Donating blood in the way I did, i.e. “Safe…simple…saves lives” brings to mind one whose donation was a completely different matter. 

The Gospel accounts make crystal clear the fact that the Passion and Crucifixion of Jesus was anything but safe or simple for Him.  This is something that He was aware of as it approached as He prayed in the garden, saying in Luke 22:42,

 “Father, if you are willing, remove this cup from me. Nevertheless, not my will, but yours, be done.”

But saving lives?  That Jesus did, in ways that the mere giving of blood I did today does not, cannot, and should not ever compare.

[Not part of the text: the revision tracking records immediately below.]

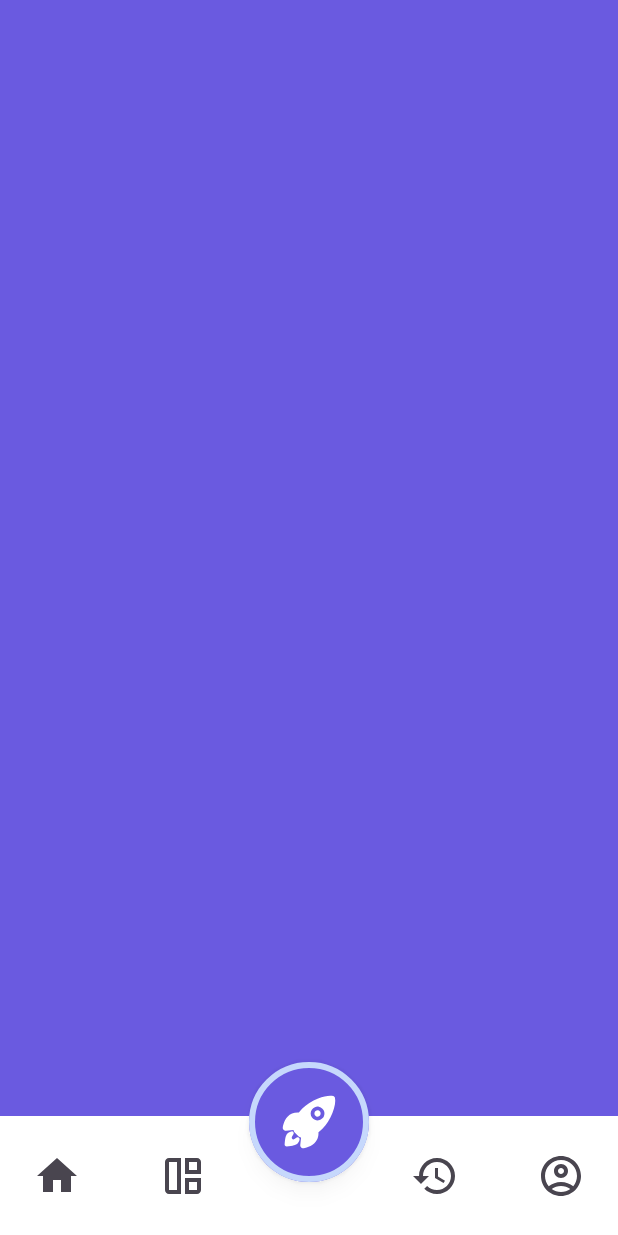
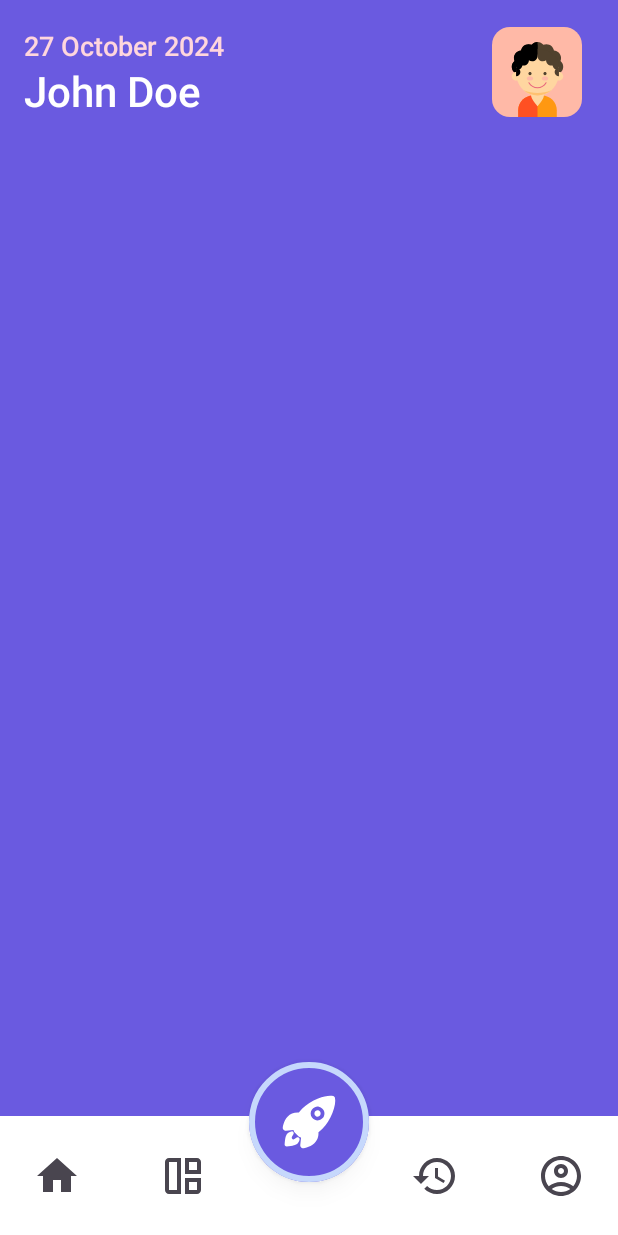
Before and after one commit to harijoshi07/Quizzle, an Android app built with Jetpack Compose: the @Preview function MainScreenPreview, on a phone screen of 412 x 824 dp. Run offline under Robolectric (Android 15) with nearby library versions, the phone set to English and light mode, and no system bars; Roboto replaces fonts that are not available here.

```diff
--- a/app/src/main/java/com/example/quizgame/presentation/MainScreen.kt
+++ b/app/src/main/java/com/example/quizgame/presentation/MainScreen.kt
@@ -9,11 +9,13 @@ import androidx.compose.ui.tooling.preview.Preview
 import com.example.quizgame.R
 import com.example.quizgame.ui.component.BottomBar
 import com.example.quizgame.ui.component.FloatingButton
+import com.example.quizgame.ui.component.TopBar
 
 @Composable
 fun MainScreen(modifier: Modifier = Modifier) {
 
     Scaffold(
+        topBar = {TopBar(title = "home") },
         floatingActionButton = { FloatingButton()},
         floatingActionButtonPosition = FabPosition.Center,
         bottomBar = { BottomBar()},
--- a/app/src/main/java/com/example/quizgame/ui/component/TopBar.kt
+++ b/app/src/main/java/com/example/quizgame/ui/component/TopBar.kt
@@ -1,23 +1,43 @@
 package com.example.quizgame.ui.component
 
+import androidx.compose.foundation.Image
+import androidx.compose.foundation.layout.Column
+import androidx.compose.foundation.layout.height
+import androidx.compose.foundation.layout.padding
 import androidx.compose.foundation.layout.size
+import androidx.compose.foundation.layout.width
+import androidx.compose.foundation.shape.RoundedCornerShape
 import androidx.compose.material.icons.Icons
 import androidx.compose.material.icons.filled.ArrowBack
 import androidx.compose.material3.CenterAlignedTopAppBar
 import androidx.compose.material3.ExperimentalMaterial3Api
 import androidx.compose.material3.Icon
+import androidx.compose.material3.Surface
 import androidx.compose.material3.Text
+import androidx.compose.material3.TopAppBar
+import androidx.compose.material3.TopAppBarDefaults
 import androidx.compose.runtime.Composable
 import androidx.compose.ui.Modifier
 import androidx.compose.ui.graphics.Color
+import androidx.compose.ui.res.painterResource
 import androidx.compose.ui.text.font.FontWeight
 import androidx.compose.ui.tooling.preview.Preview
 import androidx.compose.ui.unit.dp
 import androidx.compose.ui.unit.sp
+import com.example.quizgame.R
+import com.example.quizgame.utils.DateConverter
+
+@Composable
+fun TopBar(title: String, modifier: Modifier = Modifier) {
+    when (title) {
+        "home" -> TopProfileBar(title)
+        else -> GeneralTopBar(title)
+    }
+}
 
 @OptIn(ExperimentalMaterial3Api::class)
 @Composable
-fun TopBar(title: String, modifier: Modifier = Modifier) {
+fun GeneralTopBar(title: String, modifier: Modifier = Modifier) {
     CenterAlignedTopAppBar(
         title = {
             Text(
@@ -39,9 +59,58 @@ fun TopBar(title: String, modifier: Modifier = Modifier) {
 
 }
 
+
+@OptIn(ExperimentalMaterial3Api::class)
+@Composable
+fun TopProfileBar(title: String) {
+    TopAppBar(
+        colors = TopAppBarDefaults.topAppBarColors(
+            containerColor = Color.Transparent
+        ),
+        modifier = Modifier.padding(top = 16.dp),
+        title = {
+            Column {
+                Text(
+                    text = DateConverter(System.currentTimeMillis()),
+                    fontSize = 18.sp,
+                    fontWeight = FontWeight.Medium,
+                    color = Color(0xFFFFD6DD)
+                )
+                Text(
+                    text = "John Doe",
+                    fontSize = 28.sp,
+                    fontWeight = FontWeight.Medium,
+                    color = Color.White
+                )
+            }
+        },
+        actions = {
+            Surface(
+                color = Color(0xFFFFB9A7),
+                modifier = Modifier
+                    .width(100.dp)
+                    .height(60.dp)
+                    .padding(horizontal = 20.dp),
+                shape = RoundedCornerShape(20)
+            ) {
+                Image(
+                    painter = painterResource(id = R.drawable.boy_1),
+                    contentDescription = "profile",
+                    modifier = Modifier
+                        .size(30.dp)
+                        .padding(top = 10.dp)
+                )
+            }
+        }
+    )
+}
+
+
 @Preview
 @Composable
 fun TopBarPreview(modifier: Modifier = Modifier) {
-    TopBar(title = "Top Bar Title")
+    //TopBar(title = "Top Bar Title")
+    //TopProfileBar(title = "")
+    GeneralTopBar(title = "Home")
 
 }
--- /dev/null
+++ b/app/src/main/java/com/example/quizgame/utils/DateConverter.kt
@@ -0,0 +1,12 @@
+package com.example.quizgame.utils
+
+import android.annotation.SuppressLint
+import java.text.SimpleDateFormat
+import java.util.Date
+
+@SuppressLint("SimpleDateFormat")
+fun DateConverter(currentMilliseconds: Long): String {
+    val sdf = SimpleDateFormat("dd MMMM yyyy")
+    val currentDate = Date(currentMilliseconds)
+    return sdf.format(currentDate)
+}
--- /dev/null
+++ b/app/src/main/res/drawable/boy_1.xml
@@ -0,0 +1,60 @@
+<vector xmlns:android="http://schemas.android.com/apk/res/android"
+    android:width="350dp"
+    android:height="350dp"
+    android:viewportWidth="350"
+    android:viewportHeight="350">
+    <path
+        android:pathData="M196,250h-21h-21c-38.11,0 -69,30.89 -69,69v31h90h90v-31C265,280.89 234.11,250 196,250z"
+        android:fillColor="#FF9811"/>
+    <path
+        android:pathData="M175,250h-21c-38.11,0 -69,30.89 -69,69v31h90V250z"
+        android:fillColor="#FF5023"/>
+    <path
+        android:pathData="M205,250c0,16.57 -30,50 -30,50s-30,-33.43 -30,-50v-30c0,-16.57 13.43,-30 30,-30l0,0c16.57,0 30,13.43 30,30V250z"
+        android:fillColor="#FFD6A0"/>
+    <path
+        android:pathData="M282.44,88.14C284.08,84.08 285,79.65 285,75c0,-18.78 -14.79,-34.1 -33.35,-34.96C249.23,23.06 234.65,10 217,10c-5.22,0 -10.17,1.15 -14.63,3.2C195.96,5.16 186.09,0 175,0s-20.96,5.16 -27.38,13.2C143.17,11.15 138.22,10 133,10c-17.65,0 -32.23,13.06 -34.65,30.04C79.79,40.9 65,56.22 65,75c0,4.65 0.92,9.09 2.56,13.15C59.89,94.56 55,104.21 55,115c0,19.33 15.67,35 35,35s35,-15.67 35,-35c0,-4.65 -0.92,-9.09 -2.56,-13.15c6.48,-5.42 10.96,-13.14 12.21,-21.9c10.41,-0.48 19.64,-5.52 25.73,-13.16C164.83,68.85 169.78,70 175,70s10.17,-1.15 14.63,-3.2c6.09,7.64 15.31,12.68 25.73,13.16c1.24,8.76 5.73,16.48 12.21,21.9C225.91,105.92 225,110.35 225,115c0,19.33 15.67,35 35,35s35,-15.67 35,-35C295,104.21 290.11,94.56 282.44,88.14z"
+        android:fillColor="#50412E"/>
+    <path
+        android:fillColor="#FF000000"
+        android:pathData="M175,0c-11.09,0 -20.96,5.16 -27.38,13.2C143.17,11.15 138.22,10 133,10c-17.65,0 -32.23,13.06 -34.65,30.04C79.79,40.9 65,56.22 65,75c0,4.65 0.92,9.09 2.56,13.15C59.89,94.56 55,104.21 55,115c0,19.33 15.67,35 35,35s35,-15.67 35,-35c0,-4.65 -0.92,-9.09 -2.56,-13.15c6.48,-5.42 10.96,-13.14 12.21,-21.9c10.41,-0.48 19.64,-5.52 25.73,-13.16C164.83,68.85 169.78,70 175,70V0z"/>
+    <path
+        android:pathData="M75,145a100,105 0,1 0,200 0a100,105 0,1 0,-200 0z"
+        android:fillColor="#FFD6A0"/>
+    <path
+        android:pathData="M175,215.86c-17.42,0 -33.58,-9.44 -42.18,-24.63c-0.68,-1.2 -0.26,-2.73 0.94,-3.41c1.2,-0.68 2.73,-0.26 3.41,0.94c7.71,13.63 22.2,22.09 37.82,22.09c15.62,0 30.11,-8.46 37.82,-22.09c0.68,-1.2 2.2,-1.62 3.41,-0.94c1.2,0.68 1.62,2.2 0.94,3.41C208.58,206.42 192.42,215.86 175,215.86z"
+        android:fillColor="#E8667D"/>
+    <path
+        android:pathData="M125,170a15,10 0,1 0,30 0a15,10 0,1 0,-30 0z"
+        android:fillColor="#FFB9A7"/>
+    <path
+        android:pathData="M140,147.5m-7.5,0a7.5,7.5 0,1 1,15 0a7.5,7.5 0,1 1,-15 0"
+        android:fillColor="#50412E"/>
+    <path
+        android:pathData="M195,170a15,10 0,1 0,30 0a15,10 0,1 0,-30 0z"
+        android:fillColor="#FFB9A7"/>
+    <path
+        android:pathData="M210,147.5m-7.5,0a7.5,7.5 0,1 1,15 0a7.5,7.5 0,1 1,-15 0"
+        android:fillColor="#50412E"/>
+    <path
+        android:pathData="M175,238c-22.53,0 -44.08,-4.36 -63.96,-12.3C128.38,240.87 150.67,250 175,250s46.62,-9.13 63.96,-24.3C219.08,233.64 197.53,238 175,238z"
+        android:fillColor="#FFC170"/>
+    <path
+        android:pathData="M270,80l5,30l-5,20c-12.3,0 -22.52,-8.89 -24.6,-20.59c-1.74,0.38 -3.54,0.59 -5.39,0.59c-13.81,0 -25,-11.19 -25,-25c-4.18,3.14 -9.37,5 -15,5c-13.81,0 -25,-11.19 -25,-25c0,-5.68 -10,-35 -10,-35l57.33,11.33L270,80z"
+        android:fillColor="#50412E"/>
+    <path
+        android:fillColor="#FF000000"
+        android:pathData="M80,80l-5,30l5,20c12.3,0 22.52,-8.89 24.6,-20.59c1.74,0.38 3.54,0.59 5.4,0.59c13.81,0 25,-11.19 25,-25c4.18,3.14 9.37,5 15,5c13.81,0 25,-11.19 25,-25c0,-5.68 0,-55 0,-55L80,80z"/>
+    <path
+        android:pathData="M75,160m-20,0a20,20 0,1 1,40 0a20,20 0,1 1,-40 0"
+        android:fillColor="#FFD6A0"/>
+    <path
+        android:pathData="M275,160m-20,0a20,20 0,1 1,40 0a20,20 0,1 1,-40 0"
+        android:fillColor="#FFD6A0"/>
+    <path
+        android:fillColor="#FF000000"
+        android:pathData="M75,160c11.05,0 20,-8.95 20,-20s-8.95,-20 -20,-20V160z"/>
+    <path
+        android:pathData="M275,160c-11.05,0 -20,-8.95 -20,-20s8.95,-20 20,-20V160z"
+        android:fillColor="#50412E"/>
+</vector>
```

Sure, lives may be saved through the blood I gave, but those lives are saved for but a moment.  The people receiving the blood I gave will die someday, and the giving of blood on my part, as meritorious as it could be made to sound, will not add one second to my life.

But the blood of Jesus, poured out for those who call on Him in faith, brings eternal life.  One passage, of several, that teaches this is in Revelation 7:13-14, where John writes,

“Then one of the elders addressed me, saying, “Who are these, clothed in white robes, and from where have they come?” I said to him, “Sir, you know.” And he said to me, “These are the ones coming out of the great tribulation. They have washed their robes and made them white in the blood of the Lamb.”

Today I am thankful that Jesus has given blood, a donation that saves lives for eternity.

Scripture quotations are from The Holy Bible, English Standard Version® (ESV®), copyright © 2001 by Crossway, a publishing ministry of Good News Publishers. Used by permission. All rights reserved.

The photo is from the Mayo Blood Donor Center website.